What to produce: No pictures belong in the copy, but every line of the material below must be reproduced exactly.

Record extracts:
= Beginning of Section =
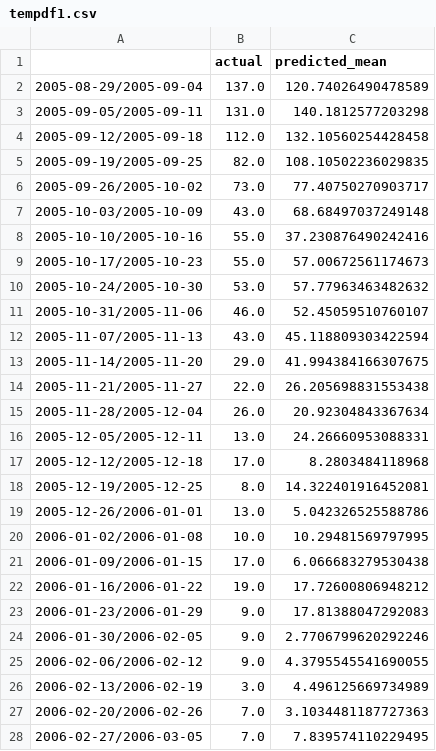
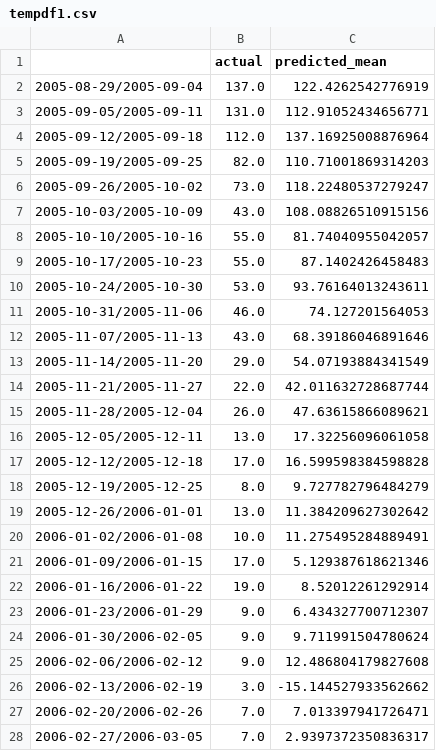
Before and after one commit to ishaan-sinha/DengAI, a CSV file: Models/tempdf1.csv, drawn as a sheet; only a part is shown; the diff covers the shown part only.

```diff
--- a/Models/tempdf1.csv
+++ b/Models/tempdf1.csv
@@ -1,28 +1,28 @@
 ,actual,predicted_mean
-2005-08-29/2005-09-04,137.0,120.74026490478589
-2005-09-05/2005-09-11,131.0,140.1812577203298
-2005-09-12/2005-09-18,112.0,132.10560254428458
-2005-09-19/2005-09-25,82.0,108.10502236029835
-2005-09-26/2005-10-02,73.0,77.40750270903717
-2005-10-03/2005-10-09,43.0,68.68497037249148
-2005-10-10/2005-10-16,55.0,37.230876490242416
-2005-10-17/2005-10-23,55.0,57.00672561174673
-2005-10-24/2005-10-30,53.0,57.77963463482632
-2005-10-31/2005-11-06,46.0,52.45059510760107
-2005-11-07/2005-11-13,43.0,45.118809303422594
-2005-11-14/2005-11-20,29.0,41.994384166307675
-2005-11-21/2005-11-27,22.0,26.205698831553438
-2005-11-28/2005-12-04,26.0,20.92304843367634
-2005-12-05/2005-12-11,13.0,24.26660953088331
-2005-12-12/2005-12-18,17.0,8.2803484118968
-2005-12-19/2005-12-25,8.0,14.322401916452081
-2005-12-26/2006-01-01,13.0,5.042326525588786
-2006-01-02/2006-01-08,10.0,10.29481569797995
-2006-01-09/2006-01-15,17.0,6.066683279530438
-2006-01-16/2006-01-22,19.0,17.72600806948212
-2006-01-23/2006-01-29,9.0,17.81388047292083
-2006-01-30/2006-02-05,9.0,2.7706799620292246
-2006-02-06/2006-02-12,9.0,4.3795545541690055
-2006-02-13/2006-02-19,3.0,4.496125669734989
-2006-02-20/2006-02-26,7.0,3.1034481187727363
-2006-02-27/2006-03-05,7.0,7.839574110229495
+2005-08-29/2005-09-04,137.0,122.4262542776919
+2005-09-05/2005-09-11,131.0,112.91052434656771
+2005-09-12/2005-09-18,112.0,137.16925008876964
+2005-09-19/2005-09-25,82.0,110.71001869314203
+2005-09-26/2005-10-02,73.0,118.22480537279247
+2005-10-03/2005-10-09,43.0,108.08826510915156
+2005-10-10/2005-10-16,55.0,81.74040955042057
+2005-10-17/2005-10-23,55.0,87.1402426458483
+2005-10-24/2005-10-30,53.0,93.76164013243611
+2005-10-31/2005-11-06,46.0,74.127201564053
+2005-11-07/2005-11-13,43.0,68.39186046891646
+2005-11-14/2005-11-20,29.0,54.07193884341549
+2005-11-21/2005-11-27,22.0,42.011632728687744
+2005-11-28/2005-12-04,26.0,47.63615866089621
+2005-12-05/2005-12-11,13.0,17.32256096061058
+2005-12-12/2005-12-18,17.0,16.599598384598828
+2005-12-19/2005-12-25,8.0,9.727782796484279
+2005-12-26/2006-01-01,13.0,11.384209627302642
+2006-01-02/2006-01-08,10.0,11.275495284889491
+2006-01-09/2006-01-15,17.0,5.129387618621346
+2006-01-16/2006-01-22,19.0,8.52012261292914
+2006-01-23/2006-01-29,9.0,6.434327700712307
+2006-01-30/2006-02-05,9.0,9.711991504780624
+2006-02-06/2006-02-12,9.0,12.486804179827608
+2006-02-13/2006-02-19,3.0,-15.144527933562662
+2006-02-20/2006-02-26,7.0,7.013397941726471
+2006-02-27/2006-03-05,7.0,2.9397372350836317
```
Also changed, not shown: 113 edited cells elsewhere in this file, Models/compare.csv, 4 other files.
= End of Section =
Exercise answer:
Before and after one commit to ishaan-sinha/DengAI, a CSV file: Models/tempdf1.csv, drawn as a sheet; only a part is shown; the diff covers the shown part only.

```diff
--- a/Models/tempdf1.csv
+++ b/Models/tempdf1.csv
@@ -1,28 +1,28 @@
 ,actual,predicted_mean
-2005-08-29/2005-09-04,137.0,120.74026490478589
-2005-09-05/2005-09-11,131.0,140.1812577203298
-2005-09-12/2005-09-18,112.0,132.10560254428458
-2005-09-19/2005-09-25,82.0,108.10502236029835
-2005-09-26/2005-10-02,73.0,77.40750270903717
-2005-10-03/2005-10-09,43.0,68.68497037249148
-2005-10-10/2005-10-16,55.0,37.230876490242416
-2005-10-17/2005-10-23,55.0,57.00672561174673
-2005-10-24/2005-10-30,53.0,57.77963463482632
-2005-10-31/2005-11-06,46.0,52.45059510760107
-2005-11-07/2005-11-13,43.0,45.118809303422594
-2005-11-14/2005-11-20,29.0,41.994384166307675
-2005-11-21/2005-11-27,22.0,26.205698831553438
-2005-11-28/2005-12-04,26.0,20.92304843367634
-2005-12-05/2005-12-11,13.0,24.26660953088331
-2005-12-12/2005-12-18,17.0,8.2803484118968
-2005-12-19/2005-12-25,8.0,14.322401916452081
-2005-12-26/2006-01-01,13.0,5.042326525588786
-2006-01-02/2006-01-08,10.0,10.29481569797995
-2006-01-09/2006-01-15,17.0,6.066683279530438
-2006-01-16/2006-01-22,19.0,17.72600806948212
-2006-01-23/2006-01-29,9.0,17.81388047292083
-2006-01-30/2006-02-05,9.0,2.7706799620292246
-2006-02-06/2006-02-12,9.0,4.3795545541690055
-2006-02-13/2006-02-19,3.0,4.496125669734989
-2006-02-20/2006-02-26,7.0,3.1034481187727363
-2006-02-27/2006-03-05,7.0,7.839574110229495
+2005-08-29/2005-09-04,137.0,122.4262542776919
+2005-09-05/2005-09-11,131.0,112.91052434656771
+2005-09-12/2005-09-18,112.0,137.16925008876964
+2005-09-19/2005-09-25,82.0,110.71001869314203
+2005-09-26/2005-10-02,73.0,118.22480537279247
+2005-10-03/2005-10-09,43.0,108.08826510915156
+2005-10-10/2005-10-16,55.0,81.74040955042057
+2005-10-17/2005-10-23,55.0,87.1402426458483
+2005-10-24/2005-10-30,53.0,93.76164013243611
+2005-10-31/2005-11-06,46.0,74.127201564053
+2005-11-07/2005-11-13,43.0,68.39186046891646
+2005-11-14/2005-11-20,29.0,54.07193884341549
+2005-11-21/2005-11-27,22.0,42.011632728687744
+2005-11-28/2005-12-04,26.0,47.63615866089621
+2005-12-05/2005-12-11,13.0,17.32256096061058
+2005-12-12/2005-12-18,17.0,16.599598384598828
+2005-12-19/2005-12-25,8.0,9.727782796484279
+2005-12-26/2006-01-01,13.0,11.384209627302642
+2006-01-02/2006-01-08,10.0,11.275495284889491
+2006-01-09/2006-01-15,17.0,5.129387618621346
+2006-01-16/2006-01-22,19.0,8.52012261292914
+2006-01-23/2006-01-29,9.0,6.434327700712307
+2006-01-30/2006-02-05,9.0,9.711991504780624
+2006-02-06/2006-02-12,9.0,12.486804179827608
+2006-02-13/2006-02-19,3.0,-15.144527933562662
+2006-02-20/2006-02-26,7.0,7.013397941726471
+2006-02-27/2006-03-05,7.0,2.9397372350836317
```
Also changed, not shown: 113 edited cells elsewhere in this file, Models/compare.csv, 4 other files.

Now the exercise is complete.